## Exercise details
Hunt for the word "removed" across the entries below, copying each line that holds it.

## Data listing
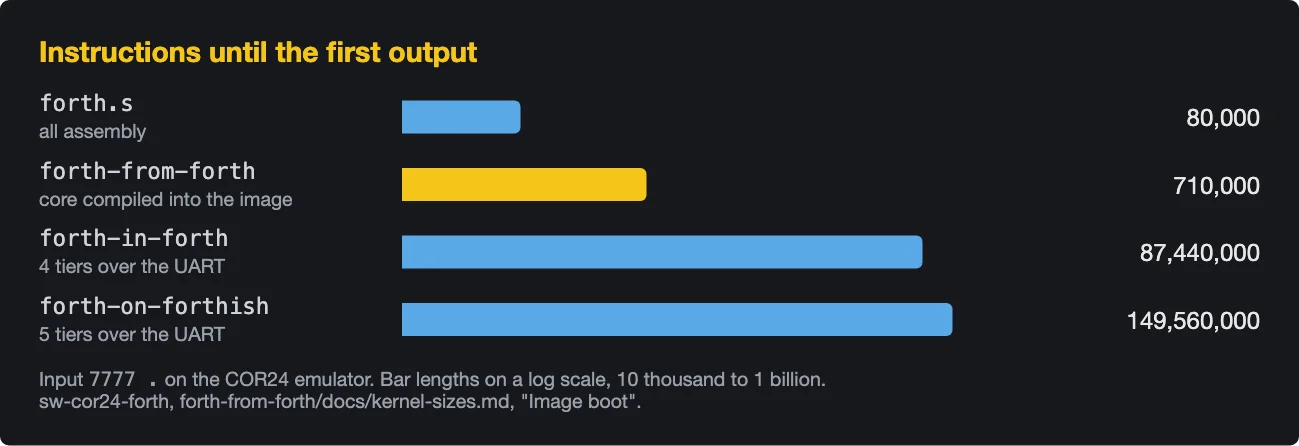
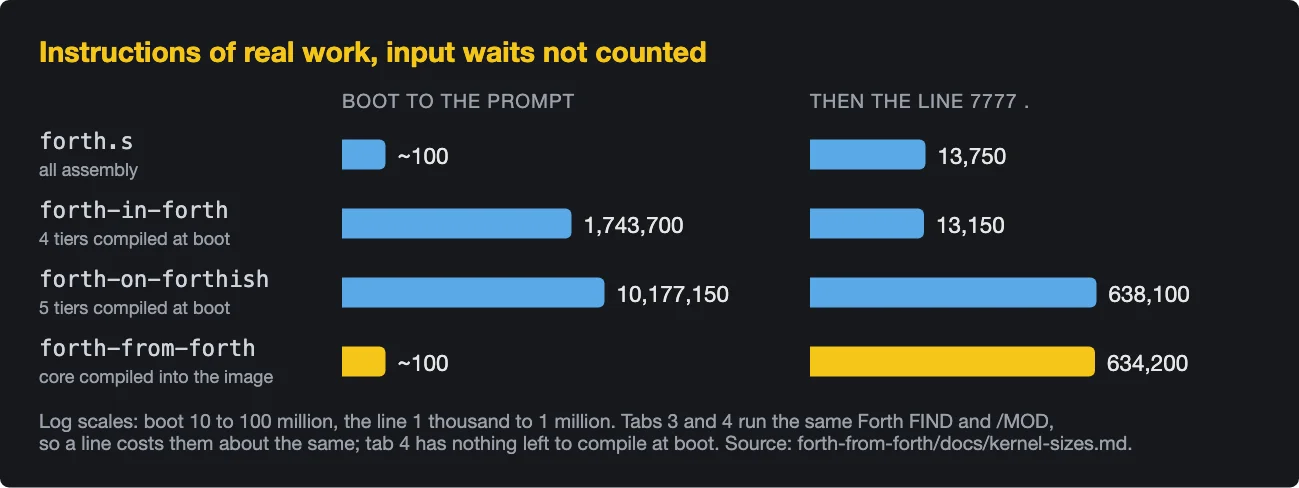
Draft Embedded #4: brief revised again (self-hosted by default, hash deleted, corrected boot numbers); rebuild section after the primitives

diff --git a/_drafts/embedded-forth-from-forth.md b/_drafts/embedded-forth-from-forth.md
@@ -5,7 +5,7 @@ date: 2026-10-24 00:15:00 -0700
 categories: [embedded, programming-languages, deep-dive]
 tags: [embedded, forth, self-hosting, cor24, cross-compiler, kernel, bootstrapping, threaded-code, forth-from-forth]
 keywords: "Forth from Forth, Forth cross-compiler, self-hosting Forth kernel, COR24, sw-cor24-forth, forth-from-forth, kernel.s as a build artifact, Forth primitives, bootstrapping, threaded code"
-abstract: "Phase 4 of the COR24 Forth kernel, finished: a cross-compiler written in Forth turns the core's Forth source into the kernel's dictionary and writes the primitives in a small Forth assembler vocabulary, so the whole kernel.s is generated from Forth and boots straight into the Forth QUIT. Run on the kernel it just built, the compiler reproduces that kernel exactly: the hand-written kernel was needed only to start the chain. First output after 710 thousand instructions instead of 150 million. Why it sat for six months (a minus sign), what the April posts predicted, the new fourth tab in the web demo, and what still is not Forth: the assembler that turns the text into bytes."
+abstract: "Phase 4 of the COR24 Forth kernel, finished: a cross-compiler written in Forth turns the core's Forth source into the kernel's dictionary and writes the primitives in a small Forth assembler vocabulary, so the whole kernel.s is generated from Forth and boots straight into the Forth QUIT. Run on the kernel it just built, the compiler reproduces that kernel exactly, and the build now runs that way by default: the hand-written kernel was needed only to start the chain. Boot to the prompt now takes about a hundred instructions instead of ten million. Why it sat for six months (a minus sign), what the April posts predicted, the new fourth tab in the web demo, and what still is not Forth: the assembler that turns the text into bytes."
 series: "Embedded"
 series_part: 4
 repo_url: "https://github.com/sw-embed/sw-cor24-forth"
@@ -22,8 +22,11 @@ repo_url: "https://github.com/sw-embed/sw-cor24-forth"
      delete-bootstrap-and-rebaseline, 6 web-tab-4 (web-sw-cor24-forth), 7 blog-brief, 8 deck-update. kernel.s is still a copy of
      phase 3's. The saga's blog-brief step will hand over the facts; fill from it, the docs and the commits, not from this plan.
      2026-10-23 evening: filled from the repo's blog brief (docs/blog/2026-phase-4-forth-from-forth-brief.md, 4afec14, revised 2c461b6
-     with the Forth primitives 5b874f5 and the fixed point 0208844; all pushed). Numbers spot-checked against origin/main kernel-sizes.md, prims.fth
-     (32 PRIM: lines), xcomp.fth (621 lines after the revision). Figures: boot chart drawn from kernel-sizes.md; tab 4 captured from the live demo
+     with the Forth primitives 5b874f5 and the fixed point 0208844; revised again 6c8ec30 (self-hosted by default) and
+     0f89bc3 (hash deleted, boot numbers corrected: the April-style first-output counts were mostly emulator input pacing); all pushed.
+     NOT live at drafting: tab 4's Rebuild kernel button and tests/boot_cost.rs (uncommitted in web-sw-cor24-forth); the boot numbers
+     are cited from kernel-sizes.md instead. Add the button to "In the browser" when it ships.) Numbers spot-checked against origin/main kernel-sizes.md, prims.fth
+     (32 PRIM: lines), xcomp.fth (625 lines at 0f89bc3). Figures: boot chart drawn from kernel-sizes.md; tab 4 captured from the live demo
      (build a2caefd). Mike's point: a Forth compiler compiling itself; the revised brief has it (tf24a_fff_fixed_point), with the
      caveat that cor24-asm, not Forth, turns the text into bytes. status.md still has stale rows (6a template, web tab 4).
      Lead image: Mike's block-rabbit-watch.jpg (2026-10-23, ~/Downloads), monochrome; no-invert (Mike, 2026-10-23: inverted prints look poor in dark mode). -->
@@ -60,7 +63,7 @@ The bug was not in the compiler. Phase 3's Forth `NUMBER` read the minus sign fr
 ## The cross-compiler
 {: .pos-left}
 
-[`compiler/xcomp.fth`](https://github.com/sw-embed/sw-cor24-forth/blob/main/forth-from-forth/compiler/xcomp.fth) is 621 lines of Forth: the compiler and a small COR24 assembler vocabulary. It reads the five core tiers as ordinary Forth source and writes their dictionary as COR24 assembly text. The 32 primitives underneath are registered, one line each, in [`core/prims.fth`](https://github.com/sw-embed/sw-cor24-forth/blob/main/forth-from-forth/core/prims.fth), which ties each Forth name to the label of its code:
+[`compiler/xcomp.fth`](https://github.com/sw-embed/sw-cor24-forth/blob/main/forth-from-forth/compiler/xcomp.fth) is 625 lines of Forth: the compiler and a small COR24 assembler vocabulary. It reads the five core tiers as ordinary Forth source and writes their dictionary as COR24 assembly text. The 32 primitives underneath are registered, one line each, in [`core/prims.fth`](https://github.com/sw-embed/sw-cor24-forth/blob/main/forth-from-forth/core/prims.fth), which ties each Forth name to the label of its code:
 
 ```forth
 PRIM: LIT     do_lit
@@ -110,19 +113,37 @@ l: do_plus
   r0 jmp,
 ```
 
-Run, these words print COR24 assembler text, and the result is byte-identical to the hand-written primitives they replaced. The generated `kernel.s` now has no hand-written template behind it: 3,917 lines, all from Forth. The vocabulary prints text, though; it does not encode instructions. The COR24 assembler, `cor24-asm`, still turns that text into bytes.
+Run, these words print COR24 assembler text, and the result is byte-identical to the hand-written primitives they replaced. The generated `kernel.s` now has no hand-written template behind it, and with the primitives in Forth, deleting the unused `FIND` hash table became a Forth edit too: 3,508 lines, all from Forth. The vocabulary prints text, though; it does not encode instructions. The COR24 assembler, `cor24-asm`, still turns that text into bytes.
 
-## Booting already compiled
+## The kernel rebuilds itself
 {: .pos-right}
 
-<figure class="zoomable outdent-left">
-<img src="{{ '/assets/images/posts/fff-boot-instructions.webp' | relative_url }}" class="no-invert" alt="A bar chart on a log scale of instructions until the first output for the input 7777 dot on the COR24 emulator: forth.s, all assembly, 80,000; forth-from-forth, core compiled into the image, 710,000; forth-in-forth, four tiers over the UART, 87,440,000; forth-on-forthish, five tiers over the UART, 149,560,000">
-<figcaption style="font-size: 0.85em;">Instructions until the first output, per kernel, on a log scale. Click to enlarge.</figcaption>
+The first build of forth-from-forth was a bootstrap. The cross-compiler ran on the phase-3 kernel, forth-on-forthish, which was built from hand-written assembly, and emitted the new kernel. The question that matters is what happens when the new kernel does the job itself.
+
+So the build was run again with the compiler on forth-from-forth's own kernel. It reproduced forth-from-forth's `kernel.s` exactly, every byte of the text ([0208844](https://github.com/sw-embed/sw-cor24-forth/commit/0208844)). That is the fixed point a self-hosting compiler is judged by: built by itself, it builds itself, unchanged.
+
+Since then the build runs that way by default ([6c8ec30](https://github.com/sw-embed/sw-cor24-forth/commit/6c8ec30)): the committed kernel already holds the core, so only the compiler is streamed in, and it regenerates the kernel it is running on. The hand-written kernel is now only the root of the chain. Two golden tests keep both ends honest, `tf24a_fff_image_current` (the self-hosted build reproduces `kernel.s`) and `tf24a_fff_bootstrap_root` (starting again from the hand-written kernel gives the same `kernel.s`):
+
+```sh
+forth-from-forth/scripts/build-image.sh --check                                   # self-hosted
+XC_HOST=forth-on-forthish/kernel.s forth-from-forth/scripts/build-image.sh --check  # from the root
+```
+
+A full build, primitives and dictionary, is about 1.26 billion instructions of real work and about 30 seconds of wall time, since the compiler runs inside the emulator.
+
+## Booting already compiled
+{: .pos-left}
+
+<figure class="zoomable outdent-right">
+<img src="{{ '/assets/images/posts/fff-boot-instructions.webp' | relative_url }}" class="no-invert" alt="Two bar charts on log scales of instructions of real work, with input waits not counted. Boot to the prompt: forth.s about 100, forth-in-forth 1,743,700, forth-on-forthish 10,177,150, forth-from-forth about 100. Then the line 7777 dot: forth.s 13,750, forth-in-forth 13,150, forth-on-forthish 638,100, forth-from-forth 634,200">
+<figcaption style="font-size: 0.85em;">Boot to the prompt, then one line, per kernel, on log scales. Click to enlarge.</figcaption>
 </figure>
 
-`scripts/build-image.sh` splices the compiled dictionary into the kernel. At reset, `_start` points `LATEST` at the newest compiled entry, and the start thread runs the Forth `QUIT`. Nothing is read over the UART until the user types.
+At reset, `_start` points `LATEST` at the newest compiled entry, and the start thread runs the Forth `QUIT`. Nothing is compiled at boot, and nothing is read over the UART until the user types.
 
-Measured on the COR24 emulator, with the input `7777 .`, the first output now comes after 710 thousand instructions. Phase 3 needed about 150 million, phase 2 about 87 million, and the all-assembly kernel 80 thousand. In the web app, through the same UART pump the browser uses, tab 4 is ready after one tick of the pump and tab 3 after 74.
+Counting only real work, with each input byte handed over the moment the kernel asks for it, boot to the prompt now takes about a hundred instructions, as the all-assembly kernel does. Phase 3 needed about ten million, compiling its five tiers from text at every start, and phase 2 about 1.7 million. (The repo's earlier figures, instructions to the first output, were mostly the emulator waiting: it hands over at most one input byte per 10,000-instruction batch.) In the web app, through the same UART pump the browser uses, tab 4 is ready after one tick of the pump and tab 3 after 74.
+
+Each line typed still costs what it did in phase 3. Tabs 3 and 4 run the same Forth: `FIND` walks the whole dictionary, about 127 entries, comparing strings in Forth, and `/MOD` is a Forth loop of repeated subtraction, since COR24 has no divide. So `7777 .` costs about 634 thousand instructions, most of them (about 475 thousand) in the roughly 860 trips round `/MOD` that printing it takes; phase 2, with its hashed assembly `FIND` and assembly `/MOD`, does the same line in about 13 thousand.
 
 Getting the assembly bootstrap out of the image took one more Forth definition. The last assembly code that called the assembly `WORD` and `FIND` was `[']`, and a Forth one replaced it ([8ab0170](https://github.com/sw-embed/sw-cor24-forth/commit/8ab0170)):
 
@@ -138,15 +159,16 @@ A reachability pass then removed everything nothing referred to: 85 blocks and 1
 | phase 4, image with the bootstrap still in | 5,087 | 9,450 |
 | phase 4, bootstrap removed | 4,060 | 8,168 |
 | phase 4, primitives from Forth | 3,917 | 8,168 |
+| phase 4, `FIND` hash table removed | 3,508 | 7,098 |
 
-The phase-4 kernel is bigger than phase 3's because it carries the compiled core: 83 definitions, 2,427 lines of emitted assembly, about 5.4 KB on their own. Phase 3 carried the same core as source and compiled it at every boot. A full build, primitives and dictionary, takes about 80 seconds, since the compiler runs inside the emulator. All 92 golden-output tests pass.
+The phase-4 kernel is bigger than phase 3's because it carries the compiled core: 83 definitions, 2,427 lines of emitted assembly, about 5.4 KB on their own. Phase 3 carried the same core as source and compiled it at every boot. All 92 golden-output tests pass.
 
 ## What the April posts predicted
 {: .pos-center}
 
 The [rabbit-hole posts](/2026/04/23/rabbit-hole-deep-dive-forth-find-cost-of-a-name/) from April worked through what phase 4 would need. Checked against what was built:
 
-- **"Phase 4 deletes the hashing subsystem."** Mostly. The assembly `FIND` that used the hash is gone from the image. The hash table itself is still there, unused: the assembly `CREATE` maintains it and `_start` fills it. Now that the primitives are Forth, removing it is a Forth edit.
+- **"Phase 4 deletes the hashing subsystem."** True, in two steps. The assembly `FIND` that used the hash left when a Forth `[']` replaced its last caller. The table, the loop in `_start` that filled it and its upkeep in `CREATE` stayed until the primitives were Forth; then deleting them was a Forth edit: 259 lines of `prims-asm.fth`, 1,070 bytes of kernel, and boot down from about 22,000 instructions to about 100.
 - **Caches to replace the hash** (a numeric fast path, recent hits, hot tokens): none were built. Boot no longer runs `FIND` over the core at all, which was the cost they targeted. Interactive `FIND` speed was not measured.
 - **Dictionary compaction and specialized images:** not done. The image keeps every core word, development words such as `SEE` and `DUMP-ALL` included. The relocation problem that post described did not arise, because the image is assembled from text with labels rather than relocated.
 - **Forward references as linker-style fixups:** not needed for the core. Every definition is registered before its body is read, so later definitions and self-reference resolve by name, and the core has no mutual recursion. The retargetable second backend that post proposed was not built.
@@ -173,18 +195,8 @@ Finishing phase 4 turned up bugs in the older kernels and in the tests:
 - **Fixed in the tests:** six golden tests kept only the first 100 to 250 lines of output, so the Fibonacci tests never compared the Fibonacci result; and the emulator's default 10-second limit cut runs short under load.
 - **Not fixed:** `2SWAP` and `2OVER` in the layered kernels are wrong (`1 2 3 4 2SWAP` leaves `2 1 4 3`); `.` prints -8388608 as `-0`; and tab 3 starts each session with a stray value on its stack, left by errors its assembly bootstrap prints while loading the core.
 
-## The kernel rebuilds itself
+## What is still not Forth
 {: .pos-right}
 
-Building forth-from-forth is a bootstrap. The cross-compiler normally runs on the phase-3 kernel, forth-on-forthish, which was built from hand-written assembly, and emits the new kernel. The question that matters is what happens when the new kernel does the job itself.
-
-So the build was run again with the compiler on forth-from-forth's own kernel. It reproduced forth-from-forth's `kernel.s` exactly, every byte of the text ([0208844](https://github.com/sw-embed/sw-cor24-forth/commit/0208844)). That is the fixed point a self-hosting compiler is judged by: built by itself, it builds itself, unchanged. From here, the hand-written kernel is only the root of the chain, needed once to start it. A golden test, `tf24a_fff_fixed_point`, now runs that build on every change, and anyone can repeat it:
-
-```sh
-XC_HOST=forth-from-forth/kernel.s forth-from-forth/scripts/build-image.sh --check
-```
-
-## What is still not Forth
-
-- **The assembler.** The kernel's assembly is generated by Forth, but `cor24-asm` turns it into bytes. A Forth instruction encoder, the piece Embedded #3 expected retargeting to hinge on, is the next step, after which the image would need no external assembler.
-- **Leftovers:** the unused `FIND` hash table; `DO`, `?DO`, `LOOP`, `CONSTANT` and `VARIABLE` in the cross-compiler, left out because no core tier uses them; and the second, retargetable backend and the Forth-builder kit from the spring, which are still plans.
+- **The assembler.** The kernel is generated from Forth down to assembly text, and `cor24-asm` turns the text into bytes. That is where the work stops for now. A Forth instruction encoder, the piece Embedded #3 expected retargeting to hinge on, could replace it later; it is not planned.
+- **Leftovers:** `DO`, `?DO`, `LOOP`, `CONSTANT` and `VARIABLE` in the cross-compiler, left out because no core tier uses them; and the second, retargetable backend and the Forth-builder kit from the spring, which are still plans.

## Your solution
@@ -138,15 +159,16 @@ A reachability pass then removed everything nothing referred to: 85 blocks and 1
 | phase 4, bootstrap removed | 4,060 | 8,168 |
+| phase 4, `FIND` hash table removed | 3,508 | 7,098 |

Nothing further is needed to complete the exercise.